Why a New York Real Estate Investor is Betting Big on South Jersey’s Industrial Market
In his more than 30 years working in the real estate industry, Peter Lewis hasn’t seen anything like it.
The president and founder of New York-based real estate investment firm Wharton Equity Partners has owned everything from hotels and apartment buildings to self-storage facilities over the past few decades, but the shift currently hitting the industrial real estate world is unlike any he’s encountered.
“In my career, I’ve never seen an asset class like industrial be so affected by the change in technology,” said Lewis, who has lectured on the topic and future of the real estate industry at Columbia Business School.
That’s one of the reasons why his firm has doubled down on industrial properties and on Friday teamed up with an investment fund tied to Walton Street Capital to buy up a sprawling 32-building industrial portfolio in Pennsauken for an undisclosed sum. The properties, about one-third of all investment properties in the township, are in the heart of one of South Jersey’s most in-demand areas – a demand he thinks will only climb.
“This is early. We are so early in this. We’re going to look back and view this as the first inning of what’s happening in the transformation of industrial,” he said.
While Lewis is bullish about industrial nationwide, he’s set his sights on the Philadelphia region for the same reasons it’s caught the attention of other out-of-state investors: its central location between Washington and New York, strong eds and meds sectors, skilled workforce, and major transit assets.

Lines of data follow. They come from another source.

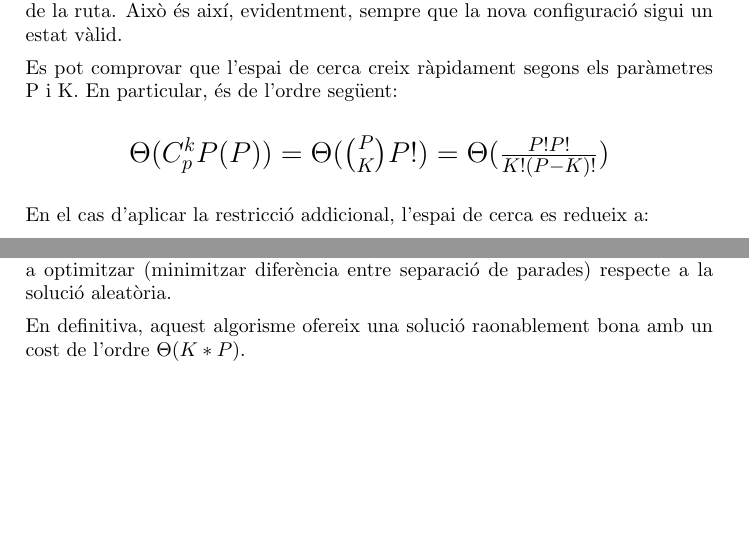
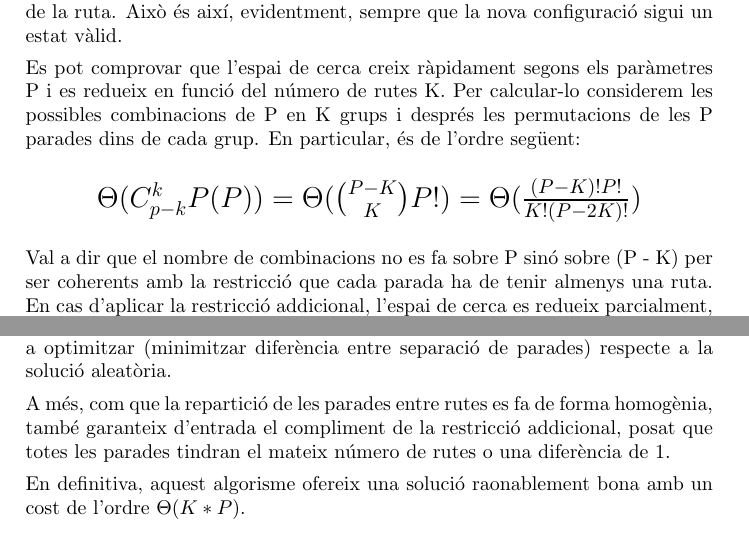
Before and after one commit to jrom/IA, a LaTeX document (doc/document.tex, which reads doc/representacio.tex, doc/solinicial.tex): two parts of pages 5 and 8 of 26 before the commit and two parts of pages 5 and 9 of 27 after it, joined at a grey line, cut so that both start at the same text, the shorter picture padded with empty space. Compiled offline with pdfLaTeX.

Commit message:
Correccio formula, jordi, comprova que es correcta i canvia-la tambe del teu operador

```diff
--- a/doc/representacio.tex
+++ b/doc/representacio.tex
@@ -11,13 +11,12 @@ Definim una configuració com a vàlida quan compleix que totes les rutes comenc
 
 L'espai de cerca és molt gran tenint en compte la quantitat de combinacions possibles que es poden donar. Precisament per això, s'encara el problema mitjançant una estratègia de cerca local, que evita visitar gran part de l'espai de cerca. En general, l'espai de cerca s'obté recorrent totes les possibles permutacions de parades dins d'una mateixa ruta per cada configuració nova de parades de la ruta. Això és així, evidentment, sempre que la nova configuració sigui un estat vàlid.
 
-Es pot comprovar que l'espai de cerca creix ràpidament segons els paràmetres P i K. En particular, és de l'ordre següent:
+Es pot comprovar que l'espai de cerca creix ràpidament segons els paràmetres P i es redueix en funció del número de rutes K. Per calcular-lo considerem les possibles combinacions de P en K grups i després les permutacions de les P parades dins de cada grup. En particular, és de l'ordre següent:
 
 \begin{center}
-\Large{$\Theta(C_{p}^{k} P(P)) = \Theta({P \choose K} P!) = \Theta(\frac{P!P!}{K!(P-K)!}) $}
+\Large{$\Theta(C_{p-k}^{k} P(P)) = \Theta({P - K \choose K} P!) = \Theta(\frac{(P-K)!P!}{K!(P-2K)!}) $}
 \end{center}
 
-
-En el cas d'aplicar la restricció addicional, l'espai de cerca es redueix a:
+Val a dir que el nombre de combinacions no es fa sobre P sinó sobre (P - K) per ser coherents amb la restricció que cada parada ha de tenir almenys una ruta. En cas d'aplicar la restricció addicional, l'espai de cerca es redueix parcialment, ja que el nombre de dalt del binomi aquest cop és $P - \frac{P}{2K} = P(2K-1)$. En concret:
 
 \begin{center}
--- a/doc/solinicial.tex
+++ b/doc/solinicial.tex
@@ -12,6 +12,8 @@ Aquesta solució (mètode anomenat \textbf{solIni1}), en canvi, intenta ser bona
 
 En concret, el procediment consisteix en anar afegint a cada ruta la parada més propera a l'última parada afegida i, a la vegada, més propera a la parada final. Aquesta última restricció evita que apareguin \emph{recorreguts en cercle} (veure figures ~\ref{fig:{images/grafic_sense_control_final.png}} i ~\ref{fig:{images/grafic_amb_control_final.png}}). Aquestes comprovacions faciliten que la solució obtinguda segueixi el primer criteri a optimitzar (minimitzar el recorregut de les rutes), però no garanteixen explícitament millores pel que fa al segon criteri. Tanmateix, pel fet d'escollir sempre les distàncies menors entre parades estarem també reduint la diferència de la separació entre parades (que altrament seria aleatòria), així que també oferirà millors resultats pel que fa al compliment del segon criteri a optimitzar (minimitzar diferència entre separació de parades) respecte a la solució aleatòria.
 
+A més, com que la repartició de les parades entre rutes es fa de forma homogènia, també garanteix d'entrada el compliment de la restricció addicional, posat que totes les parades tindran el mateix número de rutes o una diferència de 1.
+
 En definitiva, aquest algorisme ofereix una solució raonablement bona amb un cost de l'ordre $\Theta(K * P)$.
 
 \imatgePetita{images/grafic_sense_control_final.png}{No es té en compte la distància entre la parada candidata i el final, les solucions poden caure en recorreguts en cercle.}
```
Also changed, not shown: doc/representacio.tex (2 more changed lines).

His firm’s first purchase in the area was a 283,500-square foot property at 2400 Weccacoe Ave. in Philadelphia that it bought last fall for $16.75 million. It invested $10 million in redeveloping it, and in less than a year landed an Amazon same-day delivery facility as a tenant.Lewis is especially focused on South Jersey as a major connector between the New York and Philadelphia markets.
As soon as the Bloom Organization told Lewis it wanted to sell the Pennsauken portfolio, the family-owned company’s last holding in the South Jersey industrial market it once dominated, he knew immediately he wanted to buy it.
Bloom has slowly pared down its holdings over the past 10 years following the death of its patriarch, Steven Bloom, in 2008. Lewis had built up a relationship with the company, he said, and they trusted his firm to be “good stewards” of the assets, which make up the Twinbridge Industrial Park and Veterans Industrial Park.
When Bloom first developed the Twinbridge and Veterans industrial parks in the 1980s and 1990s, they built them with 21-foot tall ceilings, significantly higher than the 14- to 16-foot heights that are far more common in Camden County industrial properties.
They also used concrete instead of asphalt in paving, cutting down on wear-and-tear caused by large tractor-trailers, and kept the landscaping in top shape, Lewis said.
Since the buildings were also built before the area became more densely populated, Bloom was able to build up a large footprint in an area that’s become much harder to develop. The high barrier to entry in Pennsauken, which is nestled between major bridges to Philadelphia and highways, means the competition is limited, he said.
Combine those factors with the ever-swelling demand for quick deliveries of goods bought online, and it’s clear Bloom’s development of the properties was ahead of its time.
“It was very forward-thinking,” Lewis said.
The portfolio’s 1,164,939 square feet of space is 100% leased to 49 tenants including Nestle Waters, PepsiCo’s SodaStream and Sprint.
Many of the tenants are more focused on services, light manufacturing and warehousing — not the massive e-commerce operations seen in other industrial areas — but Lewis thinks those companies will become the next wave of e-commerce players, and they’ll need the space to do so. He said he saw this trend emerging pre-Covid, and the pandemic is only accelerating it as people permanently shift away from in-store shopping. Facilities that are located close to those shoppers are going to be hotter than ever, he said.
“These middle-market companies are going to start transitioning to becoming much more sophisticated online,” he said. “They have to. What that means is they’re going to require more warehousing, which is what our property offers. I continue to see a real demand for warehousing in densely populated areas. It’s going to be all the way from the 4 million-square-foot guys to the 2,500-square-foot guys.”
Technology isn’t just changing the way people shop, and impacting how companies source, store and ship their products, Lewis said — it’s also changing how industrial buildings themselves operate.
As tools like robotics, artificial intelligence and autonomous vehicles become more widely adopted, he can picture a not-so-distant future where tenants are looking for a turnkey property that includes built-in technology elements.
“Think of automated forklifts and racking systems in place, software in place, instead of the potential tenants having to get all these things on their own,” he said.
In the meantime, he’s focused on expanding Wharton’s footprint in the market, which has quickly become significant with the purchase of the Pennsauken portfolio.
“We want to buy as much as we can buy that makes sense,” he said, adding they’re in negotiations now to purchase another property “of some” size. “We’re committed to the market.”